(Revision tracking records)
■ ■ ■ ■
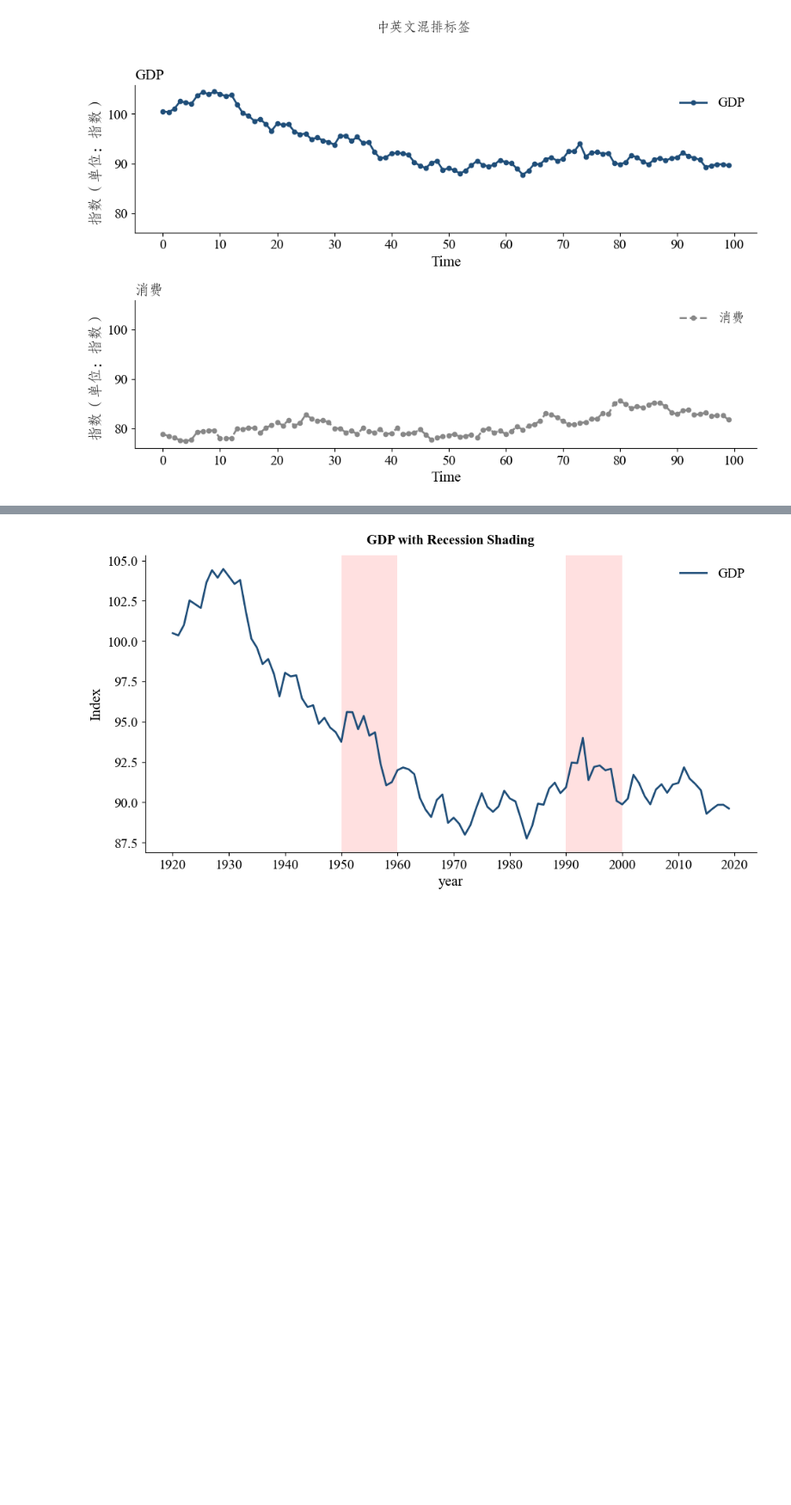
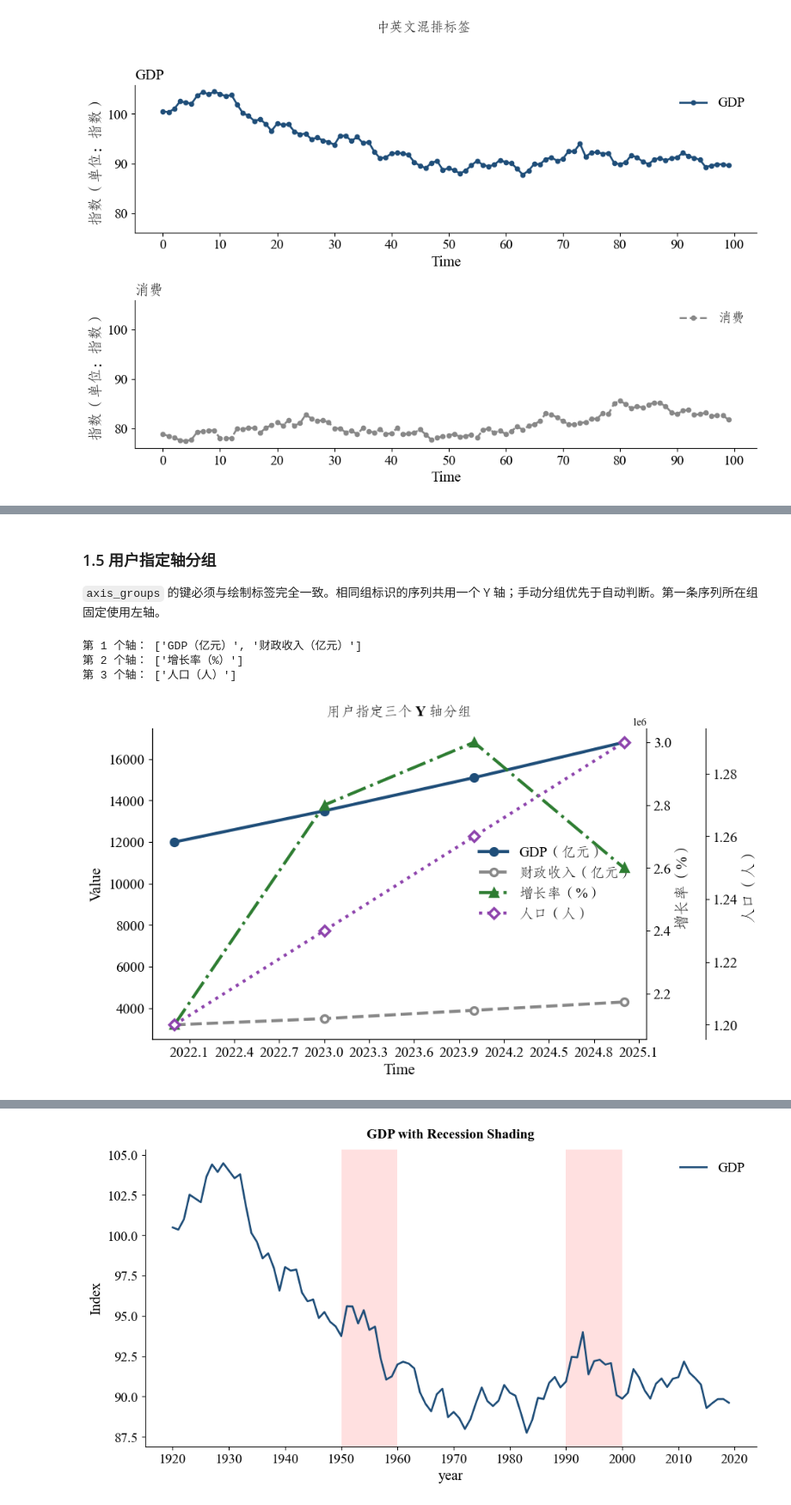
Before and after one commit to BichengNiu/Ts, a Jupyter notebook: TsPlots/demo.ipynb, the cells around one changed output, grey strips where cells are left out. Shown at 86% size. Cells and saved outputs as stored; diff of their text form; code cells hidden in the pictures; blank space fills up the shorter version.

```diff
--- a/TsPlots/demo.ipynb
+++ b/TsPlots/demo.ipynb
@@ -131 +137,34 @@ plt.show()
+# %% [markdown]
+### 1.5 用户指定轴分组
+
+`axis_groups` 的键必须与绘制标签完全一致。相同组标识的序列共用一个 Y 轴；手动分组优先于自动判断。第一条序列所在组固定使用左轴。
+# %%
+manual_data = {
+    "GDP（亿元）": [12000, 13500, 15100, 16800],
+    "财政收入（亿元）": [3200, 3500, 3900, 4300],
+    "增长率（%）": [2.1, 2.8, 3.0, 2.6],
+    "人口（人）": [1_200_000, 1_230_000, 1_260_000, 1_290_000],
+}
+manual_groups = {
+    "GDP（亿元）": "经济总量",
+    "财政收入（亿元）": "经济总量",
+    "增长率（%）": "比率",
+    "人口（人）": "人口规模",
+}
+fig, ax = plot_series(
+    manual_data,
+    x=[2022, 2023, 2024, 2025],
+    facet=False,
+    axis_groups=manual_groups,
+    max_y_axes=3,
+    title="用户指定三个 Y 轴分组",
+)
+for index, y_axis in enumerate([ax, *ax.extra_y_axes]):
+    print(f"第 {index + 1} 个轴：", [line.get_label() for line in y_axis.lines])
+plt.show()
+# %% [output]
+第 1 个轴： ['GDP（亿元）', '财政收入（亿元）']
+第 2 个轴： ['增长率（%）']
+第 3 个轴： ['人口（人）']
+[figure, added]
 # %% [markdown]
```
Also changed, not shown: parts of 10 cells of this notebook, 4 other files.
■ ■ ■ ■
What you will do: Locate the word "changed" in the records and collect each line it appears in.

Solution to the problem:
Before and after one commit to BichengNiu/Ts, a Jupyter notebook: TsPlots/demo.ipynb, the cells around one changed output, grey strips where cells are left out. Shown at 86% size. Cells and saved outputs as stored; diff of their text form; code cells hidden in the pictures; blank space fills up the shorter version.
Also changed, not shown: parts of 10 cells of this notebook, 4 other files.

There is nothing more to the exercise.